The issue’s “a week in the life” structure allows for a wide variety of situations that an ordinary issue doesn’t. Almost every issue of SCARLET WITCH to this point has been a single, issue-long story that Orlando uses to further explore a facet of Wanda herself. The combination of introducing a person that needs help, dealing with the problem at hand, and exploring Wanda’s character along the way typically fills a whole issue. SCARLET WITCH #9 largely dispenses with the first two parts of that framework in favor of action vignettes. This story structure results in an issue that, while fun, is relatively shallow. Ostensibly it’s about Wanda showing Joseph what her life is like, though very little of that actually factors into the plot. And there’s virtually no character development to speak of. Ultimately it’s the mysterium investigation, which began in the first issue and only appears here briefly, that adds weight to the issue.
The Art & Letters
SCARLET WITCH #9’s story may not live up to issues that have come before, but the art definitely does. Tammetta and Pichelli deliver high energy action sequences. Most of the characters display intense emotion, especially Joseph whose face is more detailed with slightly more liberal use of lines. His emotions are by far the most obvious throughout the issue. Wanda’s appearance is frequently in contrast with everyone else. She typically has the almost-but-not-quite smile that is practically a trademark of the series. Her appearance underscores the implication early in the issue that these are somewhat casual encounters.

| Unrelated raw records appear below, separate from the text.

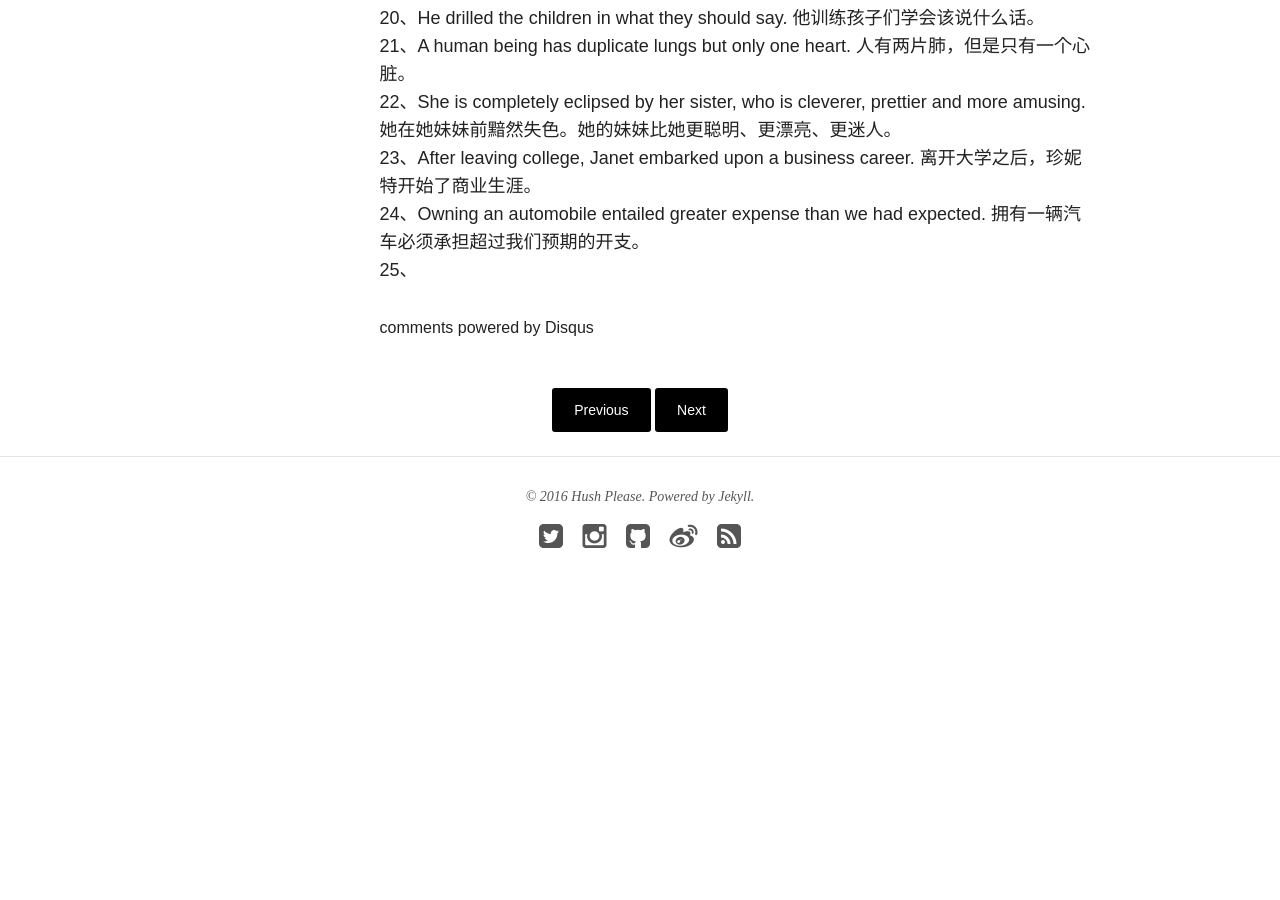
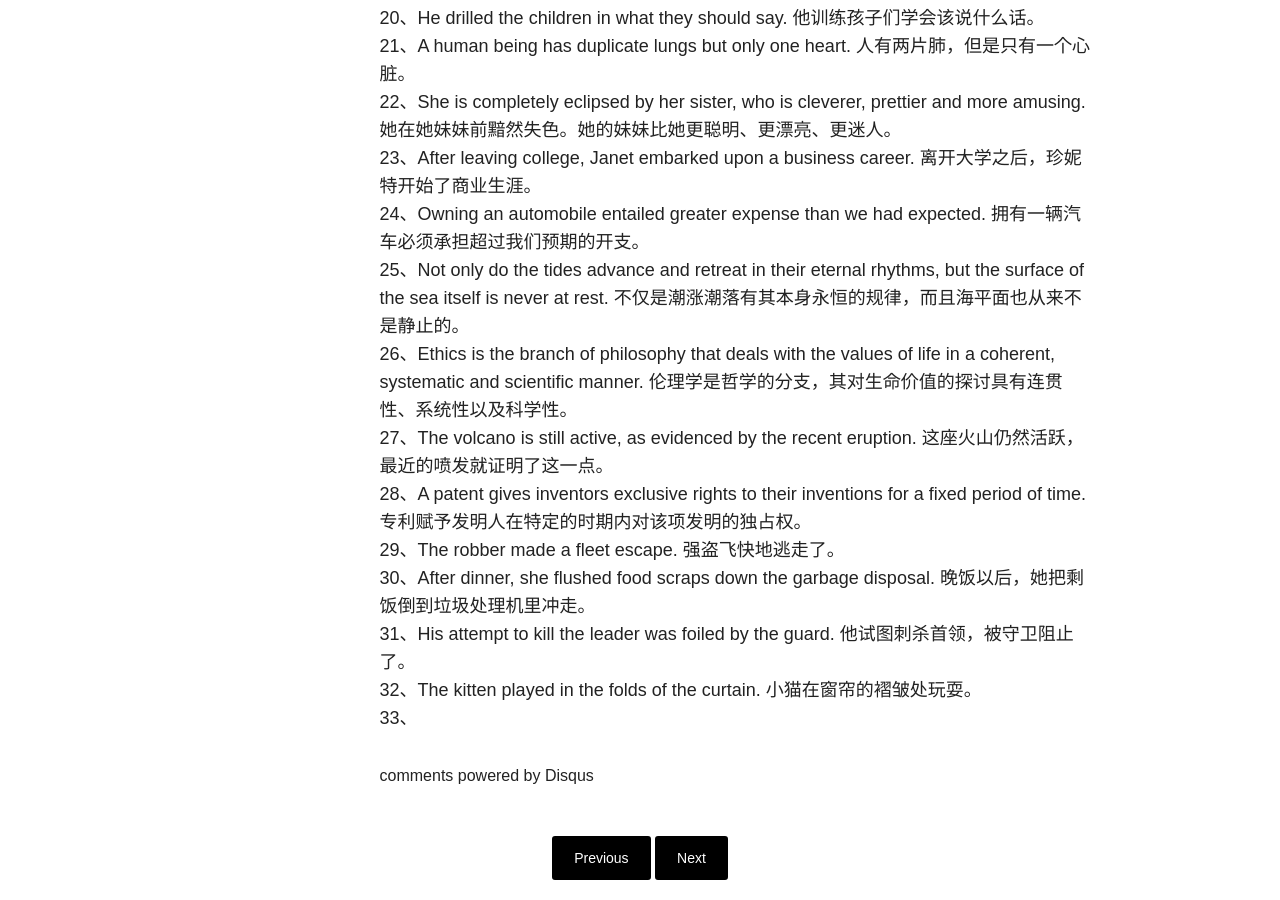
Before and after one commit to hushPlease/hushPlease.github.io, a Jekyll site: the page built from _posts/blog/2016-07-18-sentences-take-down.md, in a window 1280 px wide and 900 px high, scrolled down 1934 px. Built offline with Jekyll 4.4.1, drawn with Linux system fonts in a browser that asks for light colours; nearby versions of some CDN libraries; comment, search, counter and statistics services are not loaded; before the commit the page ends 2582 px from its top, so only the background shows below that.

Commit message:
Update post.

```diff
--- a/_posts/blog/2016-07-18-sentences-take-down.md
+++ b/_posts/blog/2016-07-18-sentences-take-down.md
@@ -39,4 +39,12 @@ comments: true
 22、She is completely eclipsed by her sister, who is cleverer, prettier and more amusing. 她在她妹妹前黯然失色。她的妹妹比她更聪明、更漂亮、更迷人。
 23、After leaving college, Janet embarked upon a business career. 离开大学之后，珍妮特开始了商业生涯。
 24、Owning an automobile entailed greater expense than we had expected. 拥有一辆汽车必须承担超过我们预期的开支。
-25、
+25、Not only do the tides advance and retreat in their eternal rhythms, but the surface of the sea itself is never at rest. 不仅是潮涨潮落有其本身永恒的规律，而且海平面也从来不是静止的。
+26、Ethics is the branch of philosophy that deals with the values of life in a coherent, systematic and scientific manner. 伦理学是哲学的分支，其对生命价值的探讨具有连贯性、系统性以及科学性。
+27、The volcano is still active, as evidenced by the recent eruption. 这座火山仍然活跃，最近的喷发就证明了这一点。
+28、A patent gives inventors exclusive rights to their inventions for a fixed period of time. 专利赋予发明人在特定的时期内对该项发明的独占权。
+29、The robber made a fleet escape. 强盗飞快地逃走了。
+30、After dinner, she flushed food scraps down the garbage disposal. 晚饭以后，她把剩饭倒到垃圾处理机里冲走。
+31、His attempt to kill the leader was foiled by the guard. 他试图刺杀首领，被守卫阻止了。
+32、The kitten played in the folds of the curtain. 小猫在窗帘的褶皱处玩耍。
+33、
```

William’s colors reinforce the issue’s action sequences. The early sequences are lively, and William emphasizes the spells and weapons that Wanda and the other magic oriented characters conjure. Though there are not many heavy dialogue panels and pages, Petit’s placement makes it easy to follow. He also makes the few sound effects blend easily into the art they’re added to.
SCARLET WITCH #9 is a fine issue. It advances multiple plot threads, and delivers amusing sequences along the way. At times it feels two-dimensional, though for the most part it stays fun. But of the issues in SCARLET WITCH to this point, this isn’t the best one to highlight as an example of what the series can do.